▶ **Task statement**
All of the data below should be repeated exactly. Pictures should not be included.

▶ **Dataset content**
--- START ---
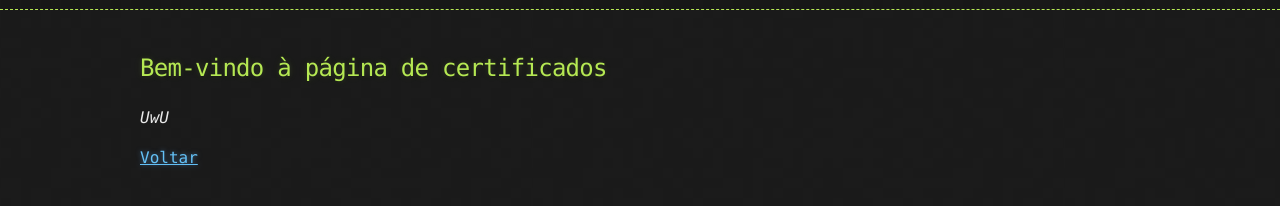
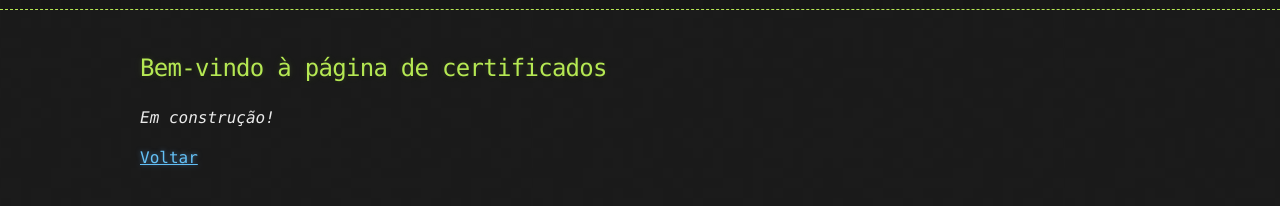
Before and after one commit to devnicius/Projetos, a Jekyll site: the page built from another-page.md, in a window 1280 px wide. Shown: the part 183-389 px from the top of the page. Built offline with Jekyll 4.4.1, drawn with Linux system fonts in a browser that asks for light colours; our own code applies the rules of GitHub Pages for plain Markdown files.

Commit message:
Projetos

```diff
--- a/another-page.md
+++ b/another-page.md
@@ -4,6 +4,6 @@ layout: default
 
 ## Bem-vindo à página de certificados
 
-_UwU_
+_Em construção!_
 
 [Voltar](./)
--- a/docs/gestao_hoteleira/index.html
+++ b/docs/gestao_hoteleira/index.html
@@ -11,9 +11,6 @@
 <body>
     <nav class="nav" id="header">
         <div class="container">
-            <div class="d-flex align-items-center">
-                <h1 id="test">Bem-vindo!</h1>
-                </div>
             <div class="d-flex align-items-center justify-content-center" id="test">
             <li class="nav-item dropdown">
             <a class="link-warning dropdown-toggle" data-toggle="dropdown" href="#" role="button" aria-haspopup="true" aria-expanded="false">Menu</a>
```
--- END ---
▶ **Output below**
Before and after one commit to devnicius/Projetos, a Jekyll site: the page built from another-page.md, in a window 1280 px wide. Shown: the part 183-389 px from the top of the page. Built offline with Jekyll 4.4.1, drawn with Linux system fonts in a browser that asks for light colours; our own code applies the rules of GitHub Pages for plain Markdown files.

Commit message:
Projetos

```diff
--- a/another-page.md
+++ b/another-page.md
@@ -4,6 +4,6 @@ layout: default
 
 ## Bem-vindo à página de certificados
 
-_UwU_
+_Em construção!_
 
 [Voltar](./)
--- a/docs/gestao_hoteleira/index.html
+++ b/docs/gestao_hoteleira/index.html
@@ -11,9 +11,6 @@
 <body>
     <nav class="nav" id="header">
         <div class="container">
-            <div class="d-flex align-items-center">
-                <h1 id="test">Bem-vindo!</h1>
-                </div>
             <div class="d-flex align-items-center justify-content-center" id="test">
             <li class="nav-item dropdown">
             <a class="link-warning dropdown-toggle" data-toggle="dropdown" href="#" role="button" aria-haspopup="true" aria-expanded="false">Menu</a>
```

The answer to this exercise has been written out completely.